List every line in this data where the string "Pacifico" occurs.

DATA RECORDS:
------------------------
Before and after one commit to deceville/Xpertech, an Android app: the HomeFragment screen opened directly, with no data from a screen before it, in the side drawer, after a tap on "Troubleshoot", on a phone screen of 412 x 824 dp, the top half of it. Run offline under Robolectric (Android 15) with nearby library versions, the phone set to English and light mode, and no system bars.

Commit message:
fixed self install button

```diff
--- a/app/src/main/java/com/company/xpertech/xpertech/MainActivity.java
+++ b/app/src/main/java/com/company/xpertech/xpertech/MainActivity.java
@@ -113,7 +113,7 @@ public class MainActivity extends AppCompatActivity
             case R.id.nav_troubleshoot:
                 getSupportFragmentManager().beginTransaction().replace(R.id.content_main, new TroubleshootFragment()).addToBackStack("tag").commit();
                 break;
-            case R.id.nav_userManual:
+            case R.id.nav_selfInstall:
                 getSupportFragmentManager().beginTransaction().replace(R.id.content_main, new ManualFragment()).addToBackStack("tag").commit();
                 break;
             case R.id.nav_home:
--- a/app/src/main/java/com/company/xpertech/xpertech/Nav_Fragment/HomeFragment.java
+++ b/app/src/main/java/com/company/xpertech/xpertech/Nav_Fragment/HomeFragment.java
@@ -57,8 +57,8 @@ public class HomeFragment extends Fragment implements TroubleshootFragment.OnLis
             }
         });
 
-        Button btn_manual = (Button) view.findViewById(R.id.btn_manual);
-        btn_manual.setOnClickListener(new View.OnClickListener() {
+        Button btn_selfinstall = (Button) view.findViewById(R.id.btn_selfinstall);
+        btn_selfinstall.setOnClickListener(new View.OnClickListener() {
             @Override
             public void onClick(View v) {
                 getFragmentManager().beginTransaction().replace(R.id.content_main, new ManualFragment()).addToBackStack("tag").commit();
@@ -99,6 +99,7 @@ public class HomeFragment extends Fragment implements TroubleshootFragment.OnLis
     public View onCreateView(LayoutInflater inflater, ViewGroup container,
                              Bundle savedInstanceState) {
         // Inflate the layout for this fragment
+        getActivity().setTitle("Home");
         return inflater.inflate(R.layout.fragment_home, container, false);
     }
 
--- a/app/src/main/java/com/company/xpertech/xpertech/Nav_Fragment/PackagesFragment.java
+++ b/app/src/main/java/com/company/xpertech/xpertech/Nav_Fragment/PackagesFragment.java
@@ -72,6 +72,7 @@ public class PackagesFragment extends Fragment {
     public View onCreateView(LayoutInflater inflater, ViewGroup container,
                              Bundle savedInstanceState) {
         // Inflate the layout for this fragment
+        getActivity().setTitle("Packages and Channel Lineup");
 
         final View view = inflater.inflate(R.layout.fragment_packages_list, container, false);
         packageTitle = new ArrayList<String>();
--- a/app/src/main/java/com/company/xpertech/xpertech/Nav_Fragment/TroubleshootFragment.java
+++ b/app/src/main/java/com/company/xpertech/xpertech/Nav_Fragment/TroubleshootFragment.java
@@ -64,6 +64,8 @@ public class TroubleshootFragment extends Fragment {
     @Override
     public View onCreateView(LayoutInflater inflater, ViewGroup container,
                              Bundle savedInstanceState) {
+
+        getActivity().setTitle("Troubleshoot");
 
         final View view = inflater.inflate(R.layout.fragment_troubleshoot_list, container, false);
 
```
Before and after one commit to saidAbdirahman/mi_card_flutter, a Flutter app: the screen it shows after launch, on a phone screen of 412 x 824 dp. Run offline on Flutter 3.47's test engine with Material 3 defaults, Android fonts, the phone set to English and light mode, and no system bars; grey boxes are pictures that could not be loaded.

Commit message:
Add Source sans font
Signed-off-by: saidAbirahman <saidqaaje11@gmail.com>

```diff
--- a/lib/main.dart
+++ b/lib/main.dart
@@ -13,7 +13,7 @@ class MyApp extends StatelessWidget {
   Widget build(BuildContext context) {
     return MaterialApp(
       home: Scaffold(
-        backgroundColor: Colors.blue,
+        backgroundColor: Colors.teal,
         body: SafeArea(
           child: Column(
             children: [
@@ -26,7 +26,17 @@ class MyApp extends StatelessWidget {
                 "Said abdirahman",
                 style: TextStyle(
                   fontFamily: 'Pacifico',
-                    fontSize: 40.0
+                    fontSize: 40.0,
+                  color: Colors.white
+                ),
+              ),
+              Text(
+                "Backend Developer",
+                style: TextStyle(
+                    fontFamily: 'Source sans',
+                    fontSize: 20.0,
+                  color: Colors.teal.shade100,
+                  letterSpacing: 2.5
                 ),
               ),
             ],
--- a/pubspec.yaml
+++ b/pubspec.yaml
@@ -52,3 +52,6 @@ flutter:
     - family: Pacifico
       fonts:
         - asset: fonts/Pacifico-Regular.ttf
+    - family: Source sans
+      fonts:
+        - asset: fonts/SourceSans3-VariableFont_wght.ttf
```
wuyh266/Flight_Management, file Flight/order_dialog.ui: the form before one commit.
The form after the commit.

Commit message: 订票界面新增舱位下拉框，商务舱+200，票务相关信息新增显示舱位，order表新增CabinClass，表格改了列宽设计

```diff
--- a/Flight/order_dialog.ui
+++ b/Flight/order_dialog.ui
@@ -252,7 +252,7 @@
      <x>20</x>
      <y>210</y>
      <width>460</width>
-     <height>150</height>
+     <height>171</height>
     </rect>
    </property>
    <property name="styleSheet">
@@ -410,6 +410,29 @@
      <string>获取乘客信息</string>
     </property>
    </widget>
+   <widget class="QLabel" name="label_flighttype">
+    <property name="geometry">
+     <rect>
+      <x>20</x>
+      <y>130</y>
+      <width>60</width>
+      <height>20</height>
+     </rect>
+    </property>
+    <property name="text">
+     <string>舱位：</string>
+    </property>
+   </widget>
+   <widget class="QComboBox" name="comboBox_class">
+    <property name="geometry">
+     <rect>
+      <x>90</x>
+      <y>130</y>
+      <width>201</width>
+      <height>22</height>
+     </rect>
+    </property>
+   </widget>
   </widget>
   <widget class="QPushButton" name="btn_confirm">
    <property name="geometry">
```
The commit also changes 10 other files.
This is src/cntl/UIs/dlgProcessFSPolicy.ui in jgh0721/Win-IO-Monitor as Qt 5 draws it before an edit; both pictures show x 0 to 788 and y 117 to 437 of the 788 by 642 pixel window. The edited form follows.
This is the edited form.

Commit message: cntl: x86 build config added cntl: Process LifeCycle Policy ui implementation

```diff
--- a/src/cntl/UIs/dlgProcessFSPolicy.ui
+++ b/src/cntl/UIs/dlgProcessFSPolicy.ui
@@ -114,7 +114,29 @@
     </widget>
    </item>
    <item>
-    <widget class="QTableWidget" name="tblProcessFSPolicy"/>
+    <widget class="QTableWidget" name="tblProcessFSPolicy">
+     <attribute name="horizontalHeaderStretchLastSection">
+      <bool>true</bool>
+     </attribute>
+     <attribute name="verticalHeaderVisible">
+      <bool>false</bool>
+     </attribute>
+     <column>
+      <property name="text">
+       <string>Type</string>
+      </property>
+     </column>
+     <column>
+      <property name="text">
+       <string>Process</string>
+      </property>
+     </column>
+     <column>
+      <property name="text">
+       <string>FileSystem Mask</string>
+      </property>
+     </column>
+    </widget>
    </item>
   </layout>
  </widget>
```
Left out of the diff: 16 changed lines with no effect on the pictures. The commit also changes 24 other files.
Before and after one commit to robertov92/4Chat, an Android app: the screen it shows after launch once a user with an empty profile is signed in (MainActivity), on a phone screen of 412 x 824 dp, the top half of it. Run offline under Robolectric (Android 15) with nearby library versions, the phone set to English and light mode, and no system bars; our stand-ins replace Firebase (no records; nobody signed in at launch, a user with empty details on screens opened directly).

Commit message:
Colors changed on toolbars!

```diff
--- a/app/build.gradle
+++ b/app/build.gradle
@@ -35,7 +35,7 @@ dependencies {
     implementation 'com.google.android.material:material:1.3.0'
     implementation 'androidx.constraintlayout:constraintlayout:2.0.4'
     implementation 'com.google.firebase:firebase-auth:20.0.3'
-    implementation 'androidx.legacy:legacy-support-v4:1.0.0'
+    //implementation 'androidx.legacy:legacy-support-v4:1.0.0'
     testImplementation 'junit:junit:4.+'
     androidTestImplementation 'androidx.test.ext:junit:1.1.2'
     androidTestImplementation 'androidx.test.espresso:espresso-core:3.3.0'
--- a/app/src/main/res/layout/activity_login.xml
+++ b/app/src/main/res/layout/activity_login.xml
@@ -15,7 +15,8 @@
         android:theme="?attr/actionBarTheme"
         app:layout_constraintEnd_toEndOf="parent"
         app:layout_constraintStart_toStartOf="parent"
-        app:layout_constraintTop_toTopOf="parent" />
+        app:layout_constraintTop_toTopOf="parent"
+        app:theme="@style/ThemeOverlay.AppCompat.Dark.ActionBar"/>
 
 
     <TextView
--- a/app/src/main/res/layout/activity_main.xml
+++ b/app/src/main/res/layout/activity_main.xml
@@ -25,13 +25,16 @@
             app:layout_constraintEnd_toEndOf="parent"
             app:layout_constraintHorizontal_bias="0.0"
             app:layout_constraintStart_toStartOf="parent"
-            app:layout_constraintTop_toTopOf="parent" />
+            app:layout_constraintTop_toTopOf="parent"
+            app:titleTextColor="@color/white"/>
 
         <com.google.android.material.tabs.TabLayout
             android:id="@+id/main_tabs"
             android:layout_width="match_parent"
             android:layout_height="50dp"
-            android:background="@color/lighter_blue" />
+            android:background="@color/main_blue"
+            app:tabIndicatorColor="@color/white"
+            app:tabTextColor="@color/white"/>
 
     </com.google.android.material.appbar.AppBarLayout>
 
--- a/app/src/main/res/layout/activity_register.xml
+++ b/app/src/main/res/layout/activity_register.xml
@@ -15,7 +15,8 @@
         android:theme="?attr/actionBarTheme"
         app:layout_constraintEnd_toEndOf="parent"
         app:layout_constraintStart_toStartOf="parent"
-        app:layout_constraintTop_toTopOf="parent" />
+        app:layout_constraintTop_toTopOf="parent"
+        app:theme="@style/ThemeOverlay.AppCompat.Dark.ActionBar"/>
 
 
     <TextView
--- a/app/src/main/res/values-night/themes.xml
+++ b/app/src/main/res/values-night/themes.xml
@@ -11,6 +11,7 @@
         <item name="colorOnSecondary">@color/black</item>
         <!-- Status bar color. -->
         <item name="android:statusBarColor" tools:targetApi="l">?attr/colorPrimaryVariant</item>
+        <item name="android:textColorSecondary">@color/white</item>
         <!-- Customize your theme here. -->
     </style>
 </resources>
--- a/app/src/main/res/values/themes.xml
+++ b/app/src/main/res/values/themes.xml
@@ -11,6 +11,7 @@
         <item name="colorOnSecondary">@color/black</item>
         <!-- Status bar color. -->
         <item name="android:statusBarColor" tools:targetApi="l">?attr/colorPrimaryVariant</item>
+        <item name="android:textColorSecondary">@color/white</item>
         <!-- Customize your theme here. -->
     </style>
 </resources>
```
------------------------
YOUR RESPONSE:
                   fontFamily: 'Pacifico',
     - family: Pacifico
         - asset: fonts/Pacifico-Regular.ttf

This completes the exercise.